§ Task:
Below is a listing with pictures in it. Copy it exactly without them.

§ Records shown:
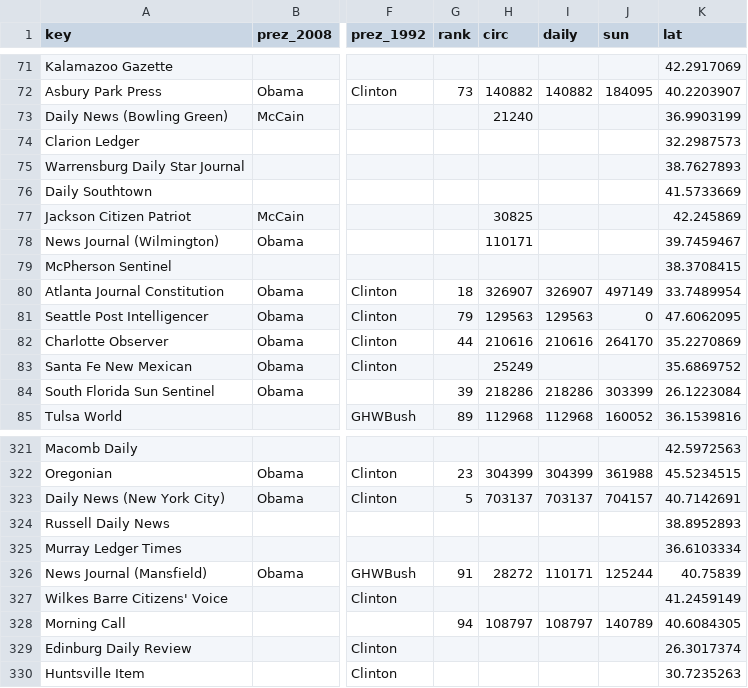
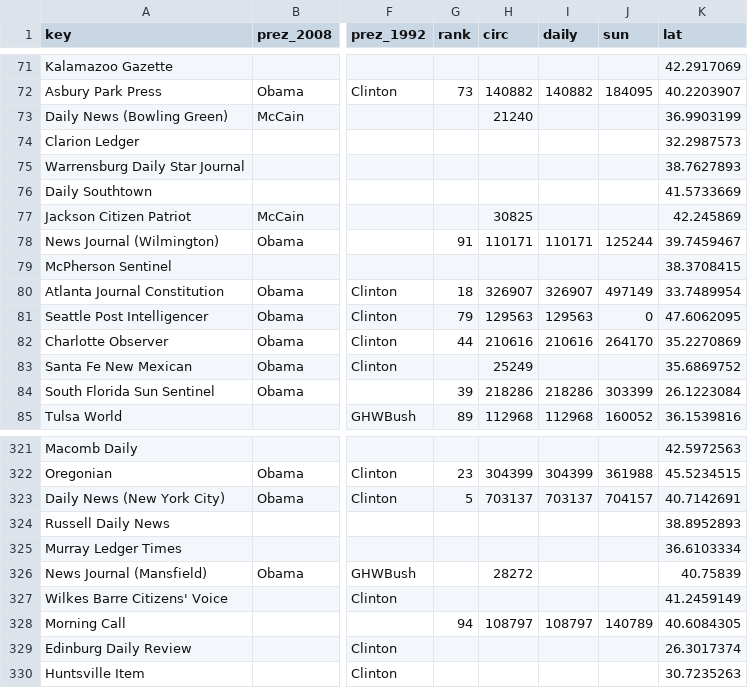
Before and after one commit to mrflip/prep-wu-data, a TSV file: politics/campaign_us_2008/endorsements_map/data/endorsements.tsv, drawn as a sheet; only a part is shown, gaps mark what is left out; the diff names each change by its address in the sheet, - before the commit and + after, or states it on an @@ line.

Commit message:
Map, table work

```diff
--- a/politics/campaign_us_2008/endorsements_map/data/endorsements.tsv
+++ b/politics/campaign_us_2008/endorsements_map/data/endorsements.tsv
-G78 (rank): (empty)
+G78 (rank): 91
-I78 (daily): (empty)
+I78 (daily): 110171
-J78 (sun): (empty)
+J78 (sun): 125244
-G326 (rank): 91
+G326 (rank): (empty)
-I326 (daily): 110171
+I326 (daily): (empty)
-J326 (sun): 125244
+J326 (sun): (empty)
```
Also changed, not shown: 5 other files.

§ Completed exercise:
Before and after one commit to mrflip/prep-wu-data, a TSV file: politics/campaign_us_2008/endorsements_map/data/endorsements.tsv, drawn as a sheet; only a part is shown, gaps mark what is left out; the diff names each change by its address in the sheet, - before the commit and + after, or states it on an @@ line.

Commit message:
Map, table work

```diff
--- a/politics/campaign_us_2008/endorsements_map/data/endorsements.tsv
+++ b/politics/campaign_us_2008/endorsements_map/data/endorsements.tsv
-G78 (rank): (empty)
+G78 (rank): 91
-I78 (daily): (empty)
+I78 (daily): 110171
-J78 (sun): (empty)
+J78 (sun): 125244
-G326 (rank): 91
+G326 (rank): (empty)
-I326 (daily): 110171
+I326 (daily): (empty)
-J326 (sun): 125244
+J326 (sun): (empty)
```
Also changed, not shown: 5 other files.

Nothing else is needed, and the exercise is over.